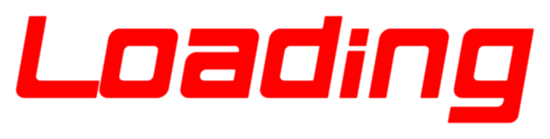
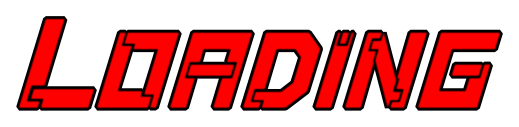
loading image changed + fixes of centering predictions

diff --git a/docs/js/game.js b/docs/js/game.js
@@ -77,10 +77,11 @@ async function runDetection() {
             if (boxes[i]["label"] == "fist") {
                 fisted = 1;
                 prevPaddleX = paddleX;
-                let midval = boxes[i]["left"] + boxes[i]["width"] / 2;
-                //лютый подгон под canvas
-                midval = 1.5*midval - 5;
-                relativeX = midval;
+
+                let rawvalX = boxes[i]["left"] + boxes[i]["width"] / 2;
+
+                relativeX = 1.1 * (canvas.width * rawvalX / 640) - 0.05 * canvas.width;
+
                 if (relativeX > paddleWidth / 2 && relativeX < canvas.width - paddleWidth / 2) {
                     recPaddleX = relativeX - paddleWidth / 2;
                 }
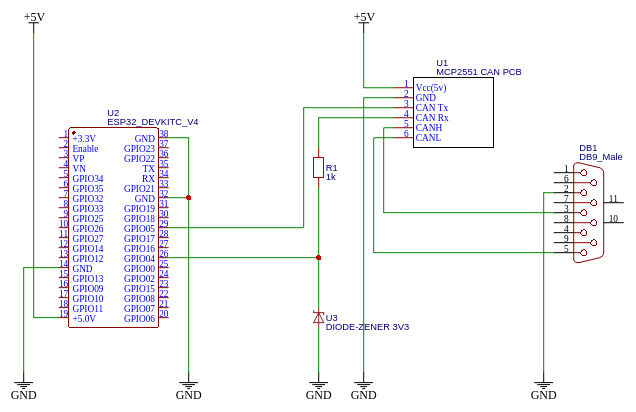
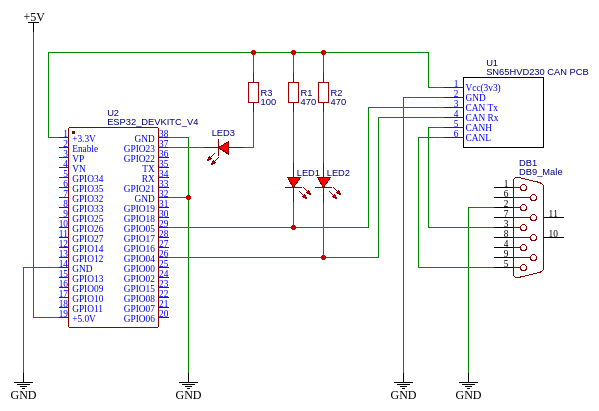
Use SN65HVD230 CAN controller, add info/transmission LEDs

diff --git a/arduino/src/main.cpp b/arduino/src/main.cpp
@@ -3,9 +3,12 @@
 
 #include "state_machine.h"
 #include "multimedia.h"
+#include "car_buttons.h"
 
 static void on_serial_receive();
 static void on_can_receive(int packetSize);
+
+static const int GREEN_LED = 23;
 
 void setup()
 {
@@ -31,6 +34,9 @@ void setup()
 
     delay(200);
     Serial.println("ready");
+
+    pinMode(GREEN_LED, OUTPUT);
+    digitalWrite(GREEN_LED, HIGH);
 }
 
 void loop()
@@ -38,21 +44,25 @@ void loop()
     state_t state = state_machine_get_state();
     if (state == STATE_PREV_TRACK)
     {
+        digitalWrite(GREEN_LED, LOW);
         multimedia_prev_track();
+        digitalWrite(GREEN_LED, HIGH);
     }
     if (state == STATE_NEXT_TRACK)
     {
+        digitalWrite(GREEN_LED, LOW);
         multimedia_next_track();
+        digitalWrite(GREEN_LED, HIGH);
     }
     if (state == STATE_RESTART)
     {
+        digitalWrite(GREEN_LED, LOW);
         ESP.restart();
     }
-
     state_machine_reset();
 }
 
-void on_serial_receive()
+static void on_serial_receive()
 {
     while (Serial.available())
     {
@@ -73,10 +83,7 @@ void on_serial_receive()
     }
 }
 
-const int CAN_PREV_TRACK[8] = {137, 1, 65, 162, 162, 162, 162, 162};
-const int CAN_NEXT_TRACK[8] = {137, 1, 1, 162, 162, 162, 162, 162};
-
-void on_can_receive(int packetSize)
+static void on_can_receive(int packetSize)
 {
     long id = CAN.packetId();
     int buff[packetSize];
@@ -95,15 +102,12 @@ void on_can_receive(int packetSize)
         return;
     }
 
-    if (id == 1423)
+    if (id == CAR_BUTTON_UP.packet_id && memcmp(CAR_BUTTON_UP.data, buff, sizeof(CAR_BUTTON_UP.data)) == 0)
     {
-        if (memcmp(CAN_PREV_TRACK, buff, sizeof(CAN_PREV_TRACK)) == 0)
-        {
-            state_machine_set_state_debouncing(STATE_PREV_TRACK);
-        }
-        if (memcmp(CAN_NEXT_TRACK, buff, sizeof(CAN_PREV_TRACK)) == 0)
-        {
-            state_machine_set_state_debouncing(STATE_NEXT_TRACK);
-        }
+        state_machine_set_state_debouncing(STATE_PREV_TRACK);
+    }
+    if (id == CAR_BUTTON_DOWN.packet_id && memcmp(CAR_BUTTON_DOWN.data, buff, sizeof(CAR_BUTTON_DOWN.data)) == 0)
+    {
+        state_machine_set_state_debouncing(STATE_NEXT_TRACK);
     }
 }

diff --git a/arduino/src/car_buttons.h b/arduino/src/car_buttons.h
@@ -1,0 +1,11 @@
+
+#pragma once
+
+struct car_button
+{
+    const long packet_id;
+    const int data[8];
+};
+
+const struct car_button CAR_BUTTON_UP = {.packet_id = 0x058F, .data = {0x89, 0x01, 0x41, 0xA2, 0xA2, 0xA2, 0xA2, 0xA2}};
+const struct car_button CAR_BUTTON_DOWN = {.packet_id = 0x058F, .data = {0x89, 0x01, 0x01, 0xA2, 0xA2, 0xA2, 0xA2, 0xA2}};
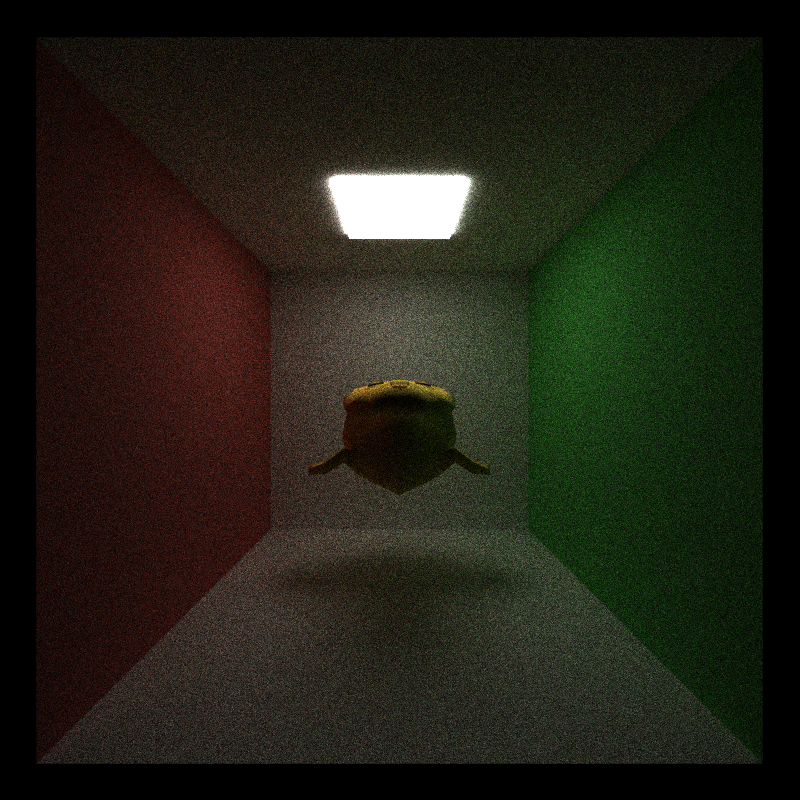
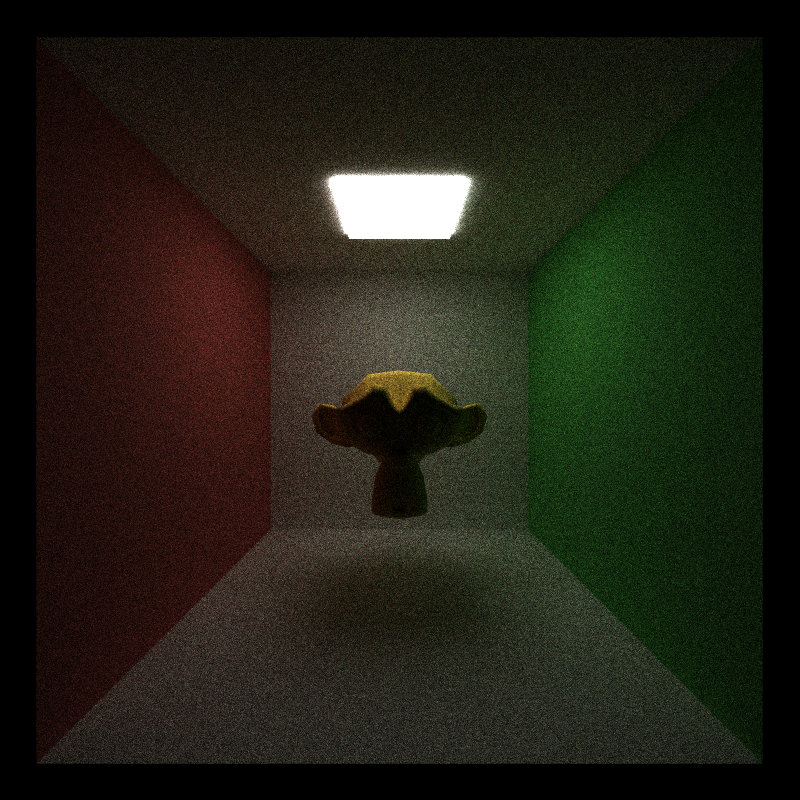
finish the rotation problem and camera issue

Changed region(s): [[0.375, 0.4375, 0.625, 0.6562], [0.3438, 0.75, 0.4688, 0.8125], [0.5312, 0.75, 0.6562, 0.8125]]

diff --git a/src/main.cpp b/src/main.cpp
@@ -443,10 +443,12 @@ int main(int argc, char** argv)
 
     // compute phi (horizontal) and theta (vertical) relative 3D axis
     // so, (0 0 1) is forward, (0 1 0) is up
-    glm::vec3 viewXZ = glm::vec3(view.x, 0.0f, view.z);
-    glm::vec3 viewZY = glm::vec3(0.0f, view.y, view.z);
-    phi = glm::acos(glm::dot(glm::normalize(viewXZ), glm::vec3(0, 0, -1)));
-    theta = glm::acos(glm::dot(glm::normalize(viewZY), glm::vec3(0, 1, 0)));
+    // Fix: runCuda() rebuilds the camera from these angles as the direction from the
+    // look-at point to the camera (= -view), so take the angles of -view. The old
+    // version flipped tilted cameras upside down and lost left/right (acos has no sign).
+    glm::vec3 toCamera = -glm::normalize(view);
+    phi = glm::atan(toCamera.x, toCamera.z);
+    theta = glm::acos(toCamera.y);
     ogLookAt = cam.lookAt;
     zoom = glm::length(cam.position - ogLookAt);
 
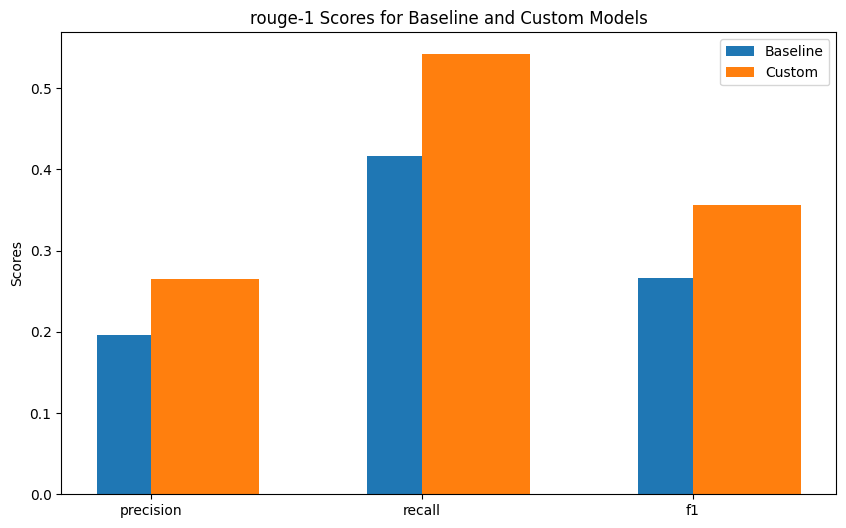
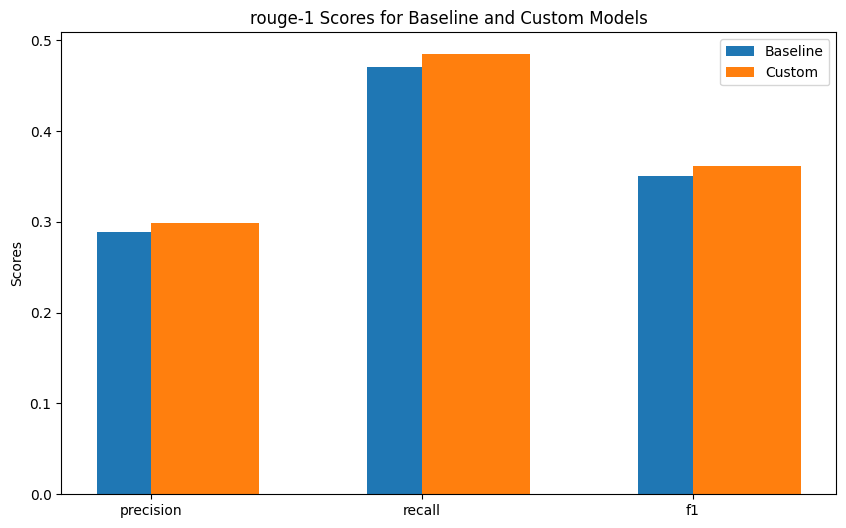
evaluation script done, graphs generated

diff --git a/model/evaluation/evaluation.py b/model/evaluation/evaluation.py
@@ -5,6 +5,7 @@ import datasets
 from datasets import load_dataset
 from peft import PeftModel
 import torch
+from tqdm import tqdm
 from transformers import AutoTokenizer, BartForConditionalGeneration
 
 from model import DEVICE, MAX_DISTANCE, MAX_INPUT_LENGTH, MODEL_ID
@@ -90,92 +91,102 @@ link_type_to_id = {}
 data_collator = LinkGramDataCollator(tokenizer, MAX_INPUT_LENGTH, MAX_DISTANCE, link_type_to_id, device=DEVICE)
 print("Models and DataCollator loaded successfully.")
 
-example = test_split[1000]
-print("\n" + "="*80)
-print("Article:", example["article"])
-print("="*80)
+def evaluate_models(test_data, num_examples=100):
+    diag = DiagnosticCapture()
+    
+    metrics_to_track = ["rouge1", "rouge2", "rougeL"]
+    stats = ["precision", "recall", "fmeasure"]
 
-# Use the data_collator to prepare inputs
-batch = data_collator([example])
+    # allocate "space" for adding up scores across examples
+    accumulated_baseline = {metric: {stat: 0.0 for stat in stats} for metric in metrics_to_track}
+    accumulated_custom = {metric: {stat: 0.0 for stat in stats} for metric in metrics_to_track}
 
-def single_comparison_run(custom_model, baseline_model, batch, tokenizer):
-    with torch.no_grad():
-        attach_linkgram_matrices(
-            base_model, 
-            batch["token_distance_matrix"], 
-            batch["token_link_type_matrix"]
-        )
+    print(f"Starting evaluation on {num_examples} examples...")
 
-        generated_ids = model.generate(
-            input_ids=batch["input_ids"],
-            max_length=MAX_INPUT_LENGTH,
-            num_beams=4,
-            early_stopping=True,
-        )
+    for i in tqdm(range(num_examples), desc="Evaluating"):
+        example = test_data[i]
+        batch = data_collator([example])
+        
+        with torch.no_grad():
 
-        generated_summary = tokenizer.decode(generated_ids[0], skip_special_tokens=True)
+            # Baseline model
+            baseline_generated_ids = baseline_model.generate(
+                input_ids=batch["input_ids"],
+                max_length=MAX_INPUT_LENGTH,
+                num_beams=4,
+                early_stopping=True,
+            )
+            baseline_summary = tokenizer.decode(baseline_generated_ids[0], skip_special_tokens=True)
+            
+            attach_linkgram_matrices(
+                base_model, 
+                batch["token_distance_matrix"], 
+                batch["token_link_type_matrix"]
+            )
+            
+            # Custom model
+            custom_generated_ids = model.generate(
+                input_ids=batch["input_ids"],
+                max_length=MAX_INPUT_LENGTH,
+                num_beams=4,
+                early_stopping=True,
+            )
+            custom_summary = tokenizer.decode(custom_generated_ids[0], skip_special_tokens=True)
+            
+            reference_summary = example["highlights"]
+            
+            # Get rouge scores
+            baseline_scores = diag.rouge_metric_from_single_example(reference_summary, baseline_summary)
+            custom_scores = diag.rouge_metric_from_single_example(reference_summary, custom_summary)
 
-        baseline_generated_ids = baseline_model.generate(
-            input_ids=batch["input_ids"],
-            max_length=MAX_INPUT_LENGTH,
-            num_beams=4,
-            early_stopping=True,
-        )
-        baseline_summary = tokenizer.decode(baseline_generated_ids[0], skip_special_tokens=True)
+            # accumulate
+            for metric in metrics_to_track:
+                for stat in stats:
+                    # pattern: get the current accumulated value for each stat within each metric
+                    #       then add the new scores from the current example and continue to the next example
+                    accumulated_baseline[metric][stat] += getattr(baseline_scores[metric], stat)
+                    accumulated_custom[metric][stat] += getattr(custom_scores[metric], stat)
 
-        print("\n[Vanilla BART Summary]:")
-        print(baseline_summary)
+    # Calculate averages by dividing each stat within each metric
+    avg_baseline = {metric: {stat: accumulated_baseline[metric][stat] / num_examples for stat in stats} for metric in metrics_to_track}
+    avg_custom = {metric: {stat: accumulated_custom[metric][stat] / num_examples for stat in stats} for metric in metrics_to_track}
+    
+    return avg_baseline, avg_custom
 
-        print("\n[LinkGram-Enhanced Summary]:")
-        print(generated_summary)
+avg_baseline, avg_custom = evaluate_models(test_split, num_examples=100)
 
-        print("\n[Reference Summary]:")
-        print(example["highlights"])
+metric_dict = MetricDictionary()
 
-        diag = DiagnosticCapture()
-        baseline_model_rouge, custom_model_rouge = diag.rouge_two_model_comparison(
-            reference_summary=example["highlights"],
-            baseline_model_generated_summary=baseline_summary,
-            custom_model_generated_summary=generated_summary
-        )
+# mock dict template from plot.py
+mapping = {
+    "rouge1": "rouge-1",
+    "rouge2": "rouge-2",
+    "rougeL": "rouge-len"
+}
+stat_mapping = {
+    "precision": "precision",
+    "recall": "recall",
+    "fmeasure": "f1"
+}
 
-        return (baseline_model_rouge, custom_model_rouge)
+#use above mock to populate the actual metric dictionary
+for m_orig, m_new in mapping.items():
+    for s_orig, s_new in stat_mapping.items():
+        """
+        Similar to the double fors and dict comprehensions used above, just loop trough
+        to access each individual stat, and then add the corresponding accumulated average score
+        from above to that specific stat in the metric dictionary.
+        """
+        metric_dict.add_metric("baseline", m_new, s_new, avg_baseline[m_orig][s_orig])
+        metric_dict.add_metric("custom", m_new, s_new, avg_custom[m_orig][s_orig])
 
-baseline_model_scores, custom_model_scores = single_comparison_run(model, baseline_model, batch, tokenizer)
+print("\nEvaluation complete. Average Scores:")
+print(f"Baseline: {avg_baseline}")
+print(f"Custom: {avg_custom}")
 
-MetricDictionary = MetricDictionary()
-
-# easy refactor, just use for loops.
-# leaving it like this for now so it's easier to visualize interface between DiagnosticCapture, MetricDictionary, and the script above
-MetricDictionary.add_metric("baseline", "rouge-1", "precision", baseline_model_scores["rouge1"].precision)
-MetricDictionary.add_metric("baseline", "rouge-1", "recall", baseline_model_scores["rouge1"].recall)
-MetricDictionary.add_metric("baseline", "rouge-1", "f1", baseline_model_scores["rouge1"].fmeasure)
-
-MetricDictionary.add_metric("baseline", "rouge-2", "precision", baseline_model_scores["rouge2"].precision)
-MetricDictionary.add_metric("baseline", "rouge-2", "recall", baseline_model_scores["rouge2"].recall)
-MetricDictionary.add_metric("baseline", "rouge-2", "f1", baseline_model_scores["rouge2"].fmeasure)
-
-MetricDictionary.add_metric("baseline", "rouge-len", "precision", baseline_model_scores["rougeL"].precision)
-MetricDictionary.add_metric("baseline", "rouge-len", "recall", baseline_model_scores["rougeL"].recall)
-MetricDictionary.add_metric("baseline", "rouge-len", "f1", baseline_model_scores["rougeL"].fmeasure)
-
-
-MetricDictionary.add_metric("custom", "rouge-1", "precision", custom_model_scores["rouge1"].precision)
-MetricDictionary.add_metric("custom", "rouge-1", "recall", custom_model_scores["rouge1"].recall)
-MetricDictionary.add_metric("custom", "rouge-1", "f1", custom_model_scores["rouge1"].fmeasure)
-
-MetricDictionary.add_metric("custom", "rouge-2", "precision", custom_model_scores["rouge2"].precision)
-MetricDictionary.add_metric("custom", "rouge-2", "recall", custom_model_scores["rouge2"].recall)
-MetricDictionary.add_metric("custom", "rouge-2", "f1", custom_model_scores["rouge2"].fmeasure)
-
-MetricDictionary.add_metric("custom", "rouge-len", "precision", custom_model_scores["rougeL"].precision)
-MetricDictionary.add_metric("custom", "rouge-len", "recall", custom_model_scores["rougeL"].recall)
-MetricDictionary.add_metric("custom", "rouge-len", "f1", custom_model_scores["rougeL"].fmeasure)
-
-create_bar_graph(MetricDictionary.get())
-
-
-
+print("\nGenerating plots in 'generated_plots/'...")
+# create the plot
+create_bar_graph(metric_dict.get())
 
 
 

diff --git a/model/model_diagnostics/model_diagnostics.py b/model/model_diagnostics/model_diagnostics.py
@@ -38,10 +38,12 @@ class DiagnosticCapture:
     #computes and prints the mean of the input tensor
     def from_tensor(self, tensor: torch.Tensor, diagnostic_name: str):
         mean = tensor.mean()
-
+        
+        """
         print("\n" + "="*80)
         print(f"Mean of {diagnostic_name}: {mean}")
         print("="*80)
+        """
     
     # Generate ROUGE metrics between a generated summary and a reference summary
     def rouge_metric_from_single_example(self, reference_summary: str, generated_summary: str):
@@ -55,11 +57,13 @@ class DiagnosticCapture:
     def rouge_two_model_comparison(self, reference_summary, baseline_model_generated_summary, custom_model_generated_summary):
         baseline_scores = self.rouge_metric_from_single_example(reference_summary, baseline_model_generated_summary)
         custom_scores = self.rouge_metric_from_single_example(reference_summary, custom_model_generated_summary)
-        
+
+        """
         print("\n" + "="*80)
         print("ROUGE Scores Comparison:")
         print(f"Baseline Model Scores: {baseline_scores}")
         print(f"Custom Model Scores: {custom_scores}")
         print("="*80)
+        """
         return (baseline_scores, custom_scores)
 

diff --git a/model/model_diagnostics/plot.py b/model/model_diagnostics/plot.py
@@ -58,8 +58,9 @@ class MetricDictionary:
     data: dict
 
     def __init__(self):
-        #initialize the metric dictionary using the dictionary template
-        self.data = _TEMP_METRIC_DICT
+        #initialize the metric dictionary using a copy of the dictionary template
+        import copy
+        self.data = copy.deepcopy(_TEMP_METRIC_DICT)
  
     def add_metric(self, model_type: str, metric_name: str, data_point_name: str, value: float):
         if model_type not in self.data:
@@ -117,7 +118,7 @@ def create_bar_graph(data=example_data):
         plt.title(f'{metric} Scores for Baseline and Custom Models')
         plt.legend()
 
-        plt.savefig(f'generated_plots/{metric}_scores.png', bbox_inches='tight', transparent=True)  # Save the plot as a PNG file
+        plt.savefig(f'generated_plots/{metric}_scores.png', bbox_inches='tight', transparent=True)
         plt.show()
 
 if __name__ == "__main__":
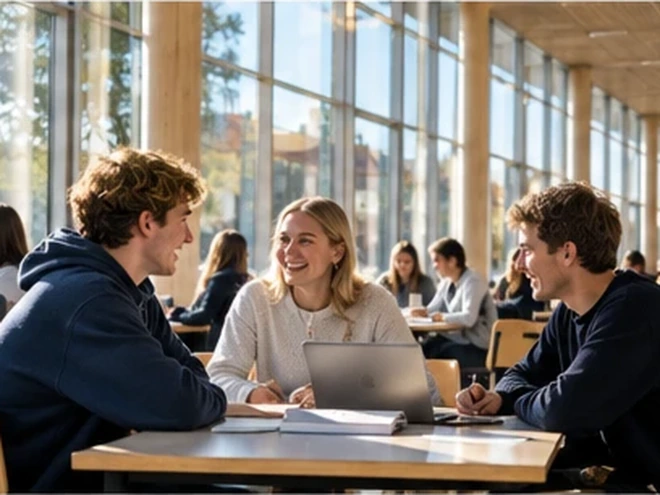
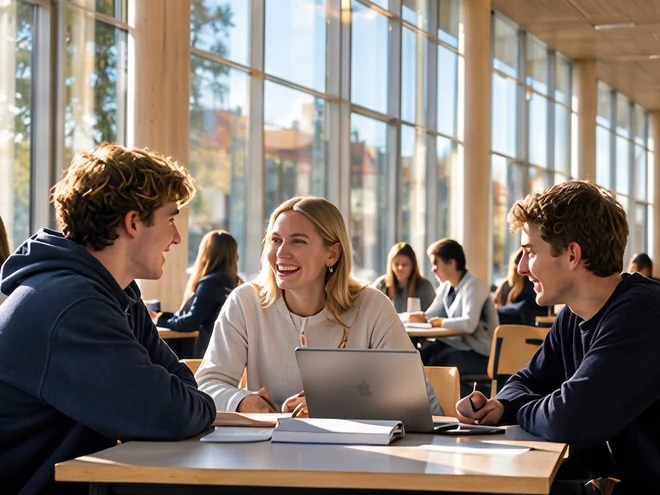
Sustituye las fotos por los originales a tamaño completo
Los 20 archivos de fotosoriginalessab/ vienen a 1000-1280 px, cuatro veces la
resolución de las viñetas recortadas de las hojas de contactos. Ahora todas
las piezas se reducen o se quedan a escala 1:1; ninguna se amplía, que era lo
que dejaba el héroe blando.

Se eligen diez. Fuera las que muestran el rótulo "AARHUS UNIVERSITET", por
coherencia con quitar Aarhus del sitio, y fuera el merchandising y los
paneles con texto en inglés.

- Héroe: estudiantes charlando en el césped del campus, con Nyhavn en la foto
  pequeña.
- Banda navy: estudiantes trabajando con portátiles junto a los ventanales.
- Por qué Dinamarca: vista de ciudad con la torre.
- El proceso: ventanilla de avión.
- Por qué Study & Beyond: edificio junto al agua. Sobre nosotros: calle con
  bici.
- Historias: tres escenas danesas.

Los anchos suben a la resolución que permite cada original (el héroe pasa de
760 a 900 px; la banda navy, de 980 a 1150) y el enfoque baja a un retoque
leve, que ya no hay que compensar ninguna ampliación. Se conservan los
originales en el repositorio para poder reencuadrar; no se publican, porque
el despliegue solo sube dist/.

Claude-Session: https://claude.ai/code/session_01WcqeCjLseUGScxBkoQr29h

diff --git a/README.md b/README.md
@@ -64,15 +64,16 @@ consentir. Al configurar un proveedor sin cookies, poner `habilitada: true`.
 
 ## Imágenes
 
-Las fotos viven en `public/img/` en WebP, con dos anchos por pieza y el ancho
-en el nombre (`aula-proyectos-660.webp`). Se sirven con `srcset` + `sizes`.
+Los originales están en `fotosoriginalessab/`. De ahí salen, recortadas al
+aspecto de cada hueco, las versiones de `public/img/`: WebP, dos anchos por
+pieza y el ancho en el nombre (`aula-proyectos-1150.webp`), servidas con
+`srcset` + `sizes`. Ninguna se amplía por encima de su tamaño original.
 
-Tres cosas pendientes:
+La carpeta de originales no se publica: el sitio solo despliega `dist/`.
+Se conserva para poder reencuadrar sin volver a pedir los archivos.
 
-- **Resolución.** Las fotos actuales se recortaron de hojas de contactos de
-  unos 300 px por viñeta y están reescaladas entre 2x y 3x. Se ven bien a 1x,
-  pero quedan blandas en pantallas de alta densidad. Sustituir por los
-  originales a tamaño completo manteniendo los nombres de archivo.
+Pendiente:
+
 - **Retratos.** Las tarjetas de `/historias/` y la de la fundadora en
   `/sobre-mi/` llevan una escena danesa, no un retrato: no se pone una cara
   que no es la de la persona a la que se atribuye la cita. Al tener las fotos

> [What needs to be done] Each line of the entries holding the string "acos" should be found and copied.

> [Task response]
-    phi = glm::acos(glm::dot(glm::normalize(viewXZ), glm::vec3(0, 0, -1)));
-    theta = glm::acos(glm::dot(glm::normalize(viewZY), glm::vec3(0, 1, 0)));
+    // version flipped tilted cameras upside down and lost left/right (acos has no sign).
+    theta = glm::acos(toCamera.y);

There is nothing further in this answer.